Antimalarial drugs are used for the treatment and prevention of malaria infection. Most antimalarial drugs target the erythrocytic stage of malaria infection, which is the phase of infection that causes symptomatic illness. The extent of pre-erythrocytic (hepatic stage) activity for most antimalarial drugs is not well characterized.

Treatment of the acute blood stage infection is necessary for malaria caused by all malaria species. In addition, for infection due to Plasmodium ovale or Plasmodium vivax, terminal prophylaxis is required with a drug active against hypnozoites (which can remain dormant in the liver for months and, occasionally, years after the initial infection).

The mechanisms of action, resistance, and toxicities of antimalarial drugs will be reviewed here. Use of these agents for prevention and treatment of malaria is discussed in detail separately. (See "Prevention of malaria infection in travelers" and "Treatment of severe malaria" and "Treatment of uncomplicated falciparum malaria in nonpregnant adults and children".)


The artemisinins are derived from the leaves of the Chinese sweet wormwood plant, Artemisia annua. They have been used in China for the treatment of malaria for over 2000 years and came to attention outside of China in the 1970s and 1980s. Artemisinin formulations include artemether, arteether, dihydroartemisinin, and artesunate. They are marketed as part of combination therapy throughout the world.

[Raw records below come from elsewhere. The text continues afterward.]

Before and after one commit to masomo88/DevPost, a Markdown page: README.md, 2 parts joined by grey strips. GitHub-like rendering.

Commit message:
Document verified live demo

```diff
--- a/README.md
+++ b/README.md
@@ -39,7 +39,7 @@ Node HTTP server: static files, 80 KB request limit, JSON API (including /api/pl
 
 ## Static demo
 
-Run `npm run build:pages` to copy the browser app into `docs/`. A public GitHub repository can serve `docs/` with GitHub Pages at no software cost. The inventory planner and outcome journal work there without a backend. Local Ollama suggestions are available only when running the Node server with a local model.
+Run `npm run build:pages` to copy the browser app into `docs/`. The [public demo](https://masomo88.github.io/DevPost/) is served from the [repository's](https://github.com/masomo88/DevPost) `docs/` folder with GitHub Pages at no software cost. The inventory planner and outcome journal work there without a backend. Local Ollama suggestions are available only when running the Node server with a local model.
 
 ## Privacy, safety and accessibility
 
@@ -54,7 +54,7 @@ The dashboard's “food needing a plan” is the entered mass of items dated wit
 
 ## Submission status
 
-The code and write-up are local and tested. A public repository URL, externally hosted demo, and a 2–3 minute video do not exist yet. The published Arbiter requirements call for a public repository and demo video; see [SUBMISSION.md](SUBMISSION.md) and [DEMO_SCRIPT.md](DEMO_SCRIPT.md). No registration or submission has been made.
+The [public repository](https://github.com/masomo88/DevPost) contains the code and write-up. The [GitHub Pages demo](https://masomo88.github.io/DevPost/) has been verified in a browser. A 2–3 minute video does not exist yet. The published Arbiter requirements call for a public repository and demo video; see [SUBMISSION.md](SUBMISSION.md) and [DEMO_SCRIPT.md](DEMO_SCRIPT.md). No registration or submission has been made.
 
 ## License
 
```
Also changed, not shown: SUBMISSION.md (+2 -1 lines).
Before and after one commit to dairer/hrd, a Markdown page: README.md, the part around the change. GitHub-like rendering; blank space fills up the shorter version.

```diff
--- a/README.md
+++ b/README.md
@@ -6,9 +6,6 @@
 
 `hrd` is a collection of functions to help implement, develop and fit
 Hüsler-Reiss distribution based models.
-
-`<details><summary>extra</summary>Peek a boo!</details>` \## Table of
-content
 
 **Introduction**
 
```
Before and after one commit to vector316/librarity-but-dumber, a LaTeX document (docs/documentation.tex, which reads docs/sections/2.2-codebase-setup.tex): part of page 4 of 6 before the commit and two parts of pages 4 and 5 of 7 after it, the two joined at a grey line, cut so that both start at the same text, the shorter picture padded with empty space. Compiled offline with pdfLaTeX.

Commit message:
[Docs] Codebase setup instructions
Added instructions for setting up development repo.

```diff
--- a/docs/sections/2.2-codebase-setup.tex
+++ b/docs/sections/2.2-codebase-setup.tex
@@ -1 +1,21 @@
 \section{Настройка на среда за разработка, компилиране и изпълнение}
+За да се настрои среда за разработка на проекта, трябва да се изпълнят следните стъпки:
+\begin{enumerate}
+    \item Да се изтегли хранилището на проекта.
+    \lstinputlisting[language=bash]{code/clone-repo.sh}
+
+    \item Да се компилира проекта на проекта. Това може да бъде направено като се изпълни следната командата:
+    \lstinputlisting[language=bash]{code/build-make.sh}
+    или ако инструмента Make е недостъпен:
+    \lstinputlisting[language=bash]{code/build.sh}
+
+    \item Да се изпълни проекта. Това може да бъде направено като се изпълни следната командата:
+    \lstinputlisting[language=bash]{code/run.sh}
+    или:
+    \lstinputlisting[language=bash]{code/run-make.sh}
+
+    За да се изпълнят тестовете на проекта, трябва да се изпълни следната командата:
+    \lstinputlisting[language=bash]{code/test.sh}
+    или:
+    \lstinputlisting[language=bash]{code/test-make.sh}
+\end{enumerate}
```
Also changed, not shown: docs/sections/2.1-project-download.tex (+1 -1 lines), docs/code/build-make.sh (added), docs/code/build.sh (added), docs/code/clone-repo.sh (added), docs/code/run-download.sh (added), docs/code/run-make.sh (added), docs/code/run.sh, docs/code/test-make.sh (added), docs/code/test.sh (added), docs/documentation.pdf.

Artemisinins appear to act by binding iron, breaking down peroxide bridges, leading to the generation of free radicals that damage parasite proteins. They act rapidly, killing blood stages of all Plasmodium species and reducing the parasite biomass. Artemisinins have the fastest parasite clearance times of any antimalarial. Artemisinins are active against gametocytes, the parasite form that is infectious to mosquitoes, and their use has been associated with reduced malaria transmission when they were introduced in Thailand.

To diagnose malaria, your doctor will likely review your medical history and recent travel, conduct a physical exam, and order blood tests. Blood tests can indicate:

The presence of the parasite in the blood, to confirm that you have malaria

Which type of malaria parasite is causing your symptoms

If your infection is caused by a parasite resistant to certain drugs

Whether the disease is causing any serious complications

Some blood tests can take several days to complete, while others can produce results in less than 15 minutes. Depending on your symptoms, your doctor may order additional diagnostic tests to assess possible complications. The most common antimalarial drugs include: Chloroquine phosphate. Chloroquine is the preferred treatment for any parasite that is sensitive to the drug. But in many parts of the world, parasites are resistant to chloroquine, and the drug is no longer an effective treatment. Artemisinin-based combination therapies (ACTs). ACT is a combination of two or more drugs that work against the malaria parasite in different ways. This is usually the preferred treatment for chloroquine-resistant malaria. Examples include artemether-lumefantrine (Coartem) and artesunate-mefloquine.Other common antimalarial drugs include:

Atovaquone-proguanil (Malarone)

Quinine sulfate (Qualaquin) with doxycycline (Oracea, Vibramycin, others)

Primaquine phosphate


Adina Bernice

Clinical and Experimental Pharmacology